The Internal Revenue Service released a report on how much revenue the government misses out on due to illegally unpaid taxes. According to their estimates, the figure for 2006 was around $450 billion, with 17 percent of taxes going unpaid. Around $65 billion of the unpaid taxes are recovered through enforcement, leaving a net tax gap of $385 billion. As Salvatore Babones points out, it is the wealthy who are primarily to blame for these unpaid taxes and the deficits they help cause. After all, normal workers have their earnings reported to the IRS by their employers and have their taxes withheld, making tax avoidance very difficult.

Even though withholding and reporting has been shown to reduce tax avoidance, Congress has been reluctant to require either for the kinds of income wealthier Americans generally collect. When Congress passed a law to withhold interest income, they repealed it almost immediately as the investor class cried out in horror. Congress might also reduce tax avoidance through increasing IRS enforcement; instead, Congress continues to cut the IRS enforcement budget. In 2012, they cut the enforcement budget by $193 million, and the overall IRS budget by 2.5 percent. In real terms, Congress has cut IRS staffing by one-third since 1990. All these cuts have taken place despite the fact that the IRS estimates every dollar spent on enforcement delivers $4 to $5 more in extra revenue, and delivers even more savings when spent on other things like modernization improvements (e.g. moving more and more taxes online).

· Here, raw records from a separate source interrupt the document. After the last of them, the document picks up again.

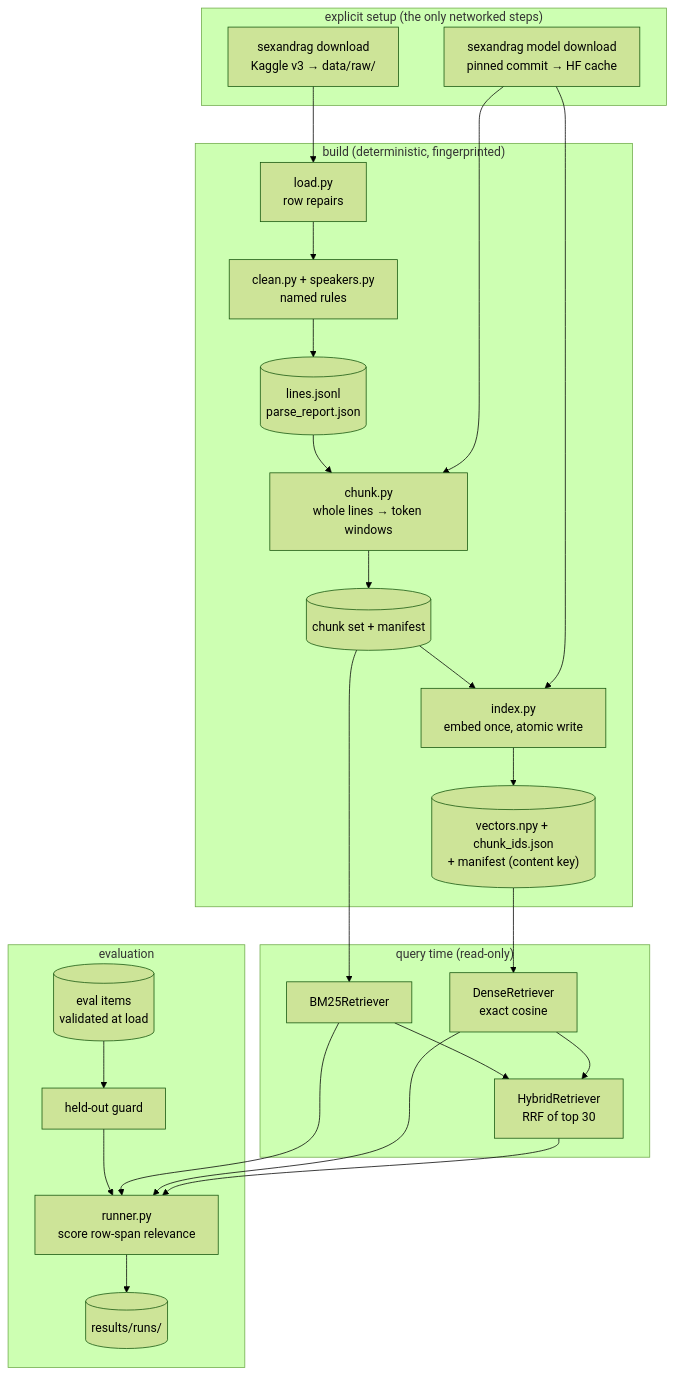
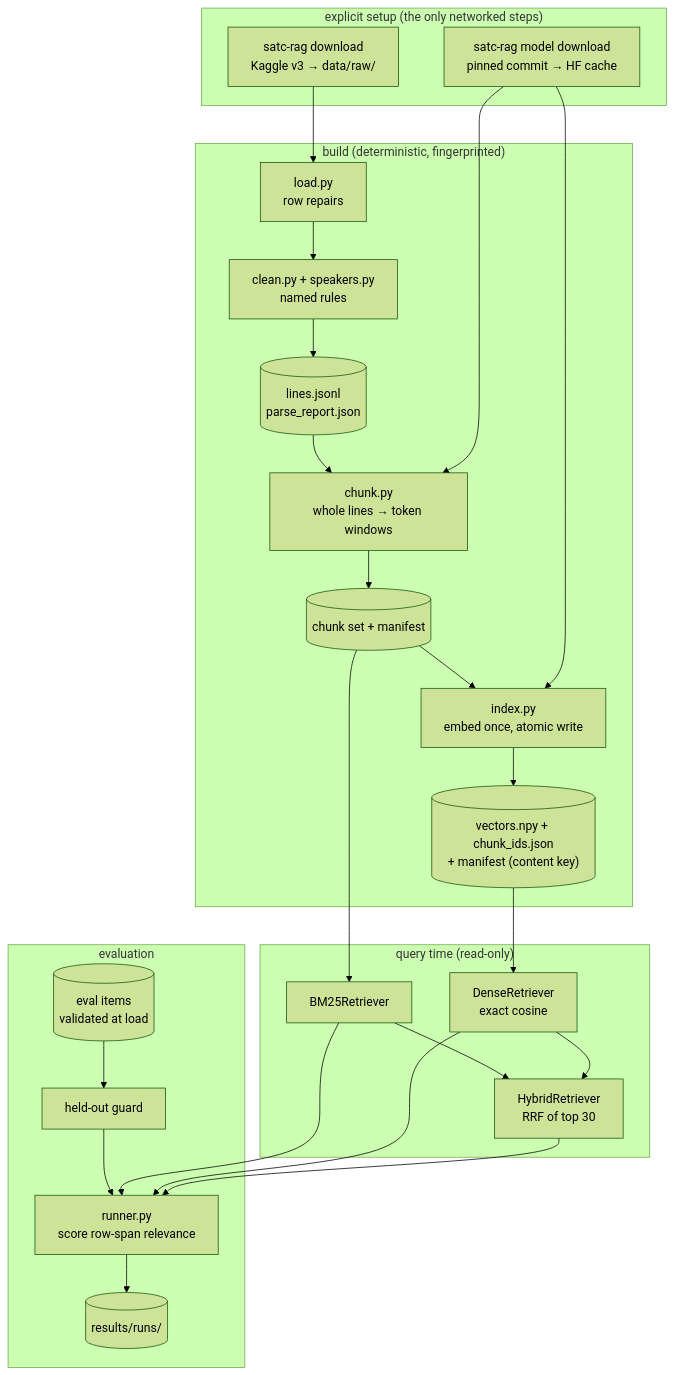
The diagram in docs/architecture.md (CtianArtist/SATCRag), drawn with Mermaid (forest theme) before and after one commit. The commit also changed other lines of this file and 104 other files, not shown here.

````diff
--- a/docs/architecture.md
+++ b/docs/architecture.md
@@ -16,35 +16,35 @@
 ```mermaid
 flowchart TB
     subgraph setup["explicit setup (the only networked steps)"]
-        DL["sexandrag download<br/>Kaggle v3 → data/raw/"]
-        MD["sexandrag model download<br/>pinned commit → HF cache"]
+        DL["satc-rag download<br/>Kaggle v3 → data/raw/"]
+        MD["satc-rag model download<br/>pinned commit → HF cache"]
     end
     subgraph build["build (deterministic, fingerprinted)"]
         LOAD["load.py<br/>row repairs"] --> CLEAN["clean.py + speakers.py<br/>named rules"]
         CLEAN --> LINES[("lines.jsonl<br/>parse_report.json")]
         LINES --> CHUNK["chunk.py<br/>whole lines → token windows"]
         CHUNK --> CS[("chunk set + manifest")]
         CS --> INDEX["index.py<br/>embed once, atomic write"]
         INDEX --> VEC[("vectors.npy + chunk_ids.json<br/>+ manifest (content key)")]
     end
     subgraph query["query time (read-only)"]
         BM25["BM25Retriever"]
         DENSE["DenseRetriever<br/>exact cosine"]
         HYB["HybridRetriever<br/>RRF of top 30"]
         BM25 --> HYB
         DENSE --> HYB
     end
     subgraph evaluate["evaluation"]
         ITEMS[("eval items<br/>validated at load")] --> GUARD["held-out guard"]
         GUARD --> RUN["runner.py<br/>score row-span relevance"]
         RUN --> OUT[("results/runs/")]
     end
     DL --> LOAD
     MD --> CHUNK
     MD --> INDEX
     CS --> BM25
     VEC --> DENSE
     BM25 --> RUN
     DENSE --> RUN
     HYB --> RUN
 ```
````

The amount lost from lack of enforcement is not small either. To put it in context, the debt-ceiling debacle last summer that nearly shut down the government ultimately resulted in a deficit-reduction plan that cut spending by $2.1 trillion over the next decade. If the annual tax gap remains at the 2006 number of $385 billion per year, that is equivalent to $3.85 trillion of foregone revenue over the course of a decade. As the IRS undergoes more cuts however, that number will likely increase. If we recovered only half of those illegally unpaid taxes, we would reduce the deficit by about as much as the deficit reduction deal that nearly brought the country to a halt.

So the important question becomes why doesn’t the Congress do so? What serious arguments could be mounted against beefing up enforcement, which increases compliance with tax laws and reduces the deficit? Unless you think that the IRS numbers on the payoff of increased enforcement are fake, there are no legitimate reasons someone would oppose increasing enforcement, and in fact support decreasing enforcement through cuts as the Congress has. I suspect — as their track record indicates — those on the right do not care if the wealthy avoid paying taxes. They spend almost all their legislative effort trying to reduce the taxes of the rich; so it makes perfect sense that they would pursue that aim in ways other than statutory changes.

Just remember that the next time a deficit discussion fires up. Like commentators have rightly pointed out time and time again, conservatives in the United States are not actually interested in reducing the deficit per se. Their movement is after all the one of the starve the beast strategy. Even their pretend allegiance to rule of law — the one they are so adamant about when it comes to illegal immigration — is not enough to overwhelm their hatred of tax collection. Legally or illegally, conservatives seem pretty singularly focused on collecting as little revenue from the wealthy as possible, and lax tax enforcement is one of the ways they are succeeding in doing so.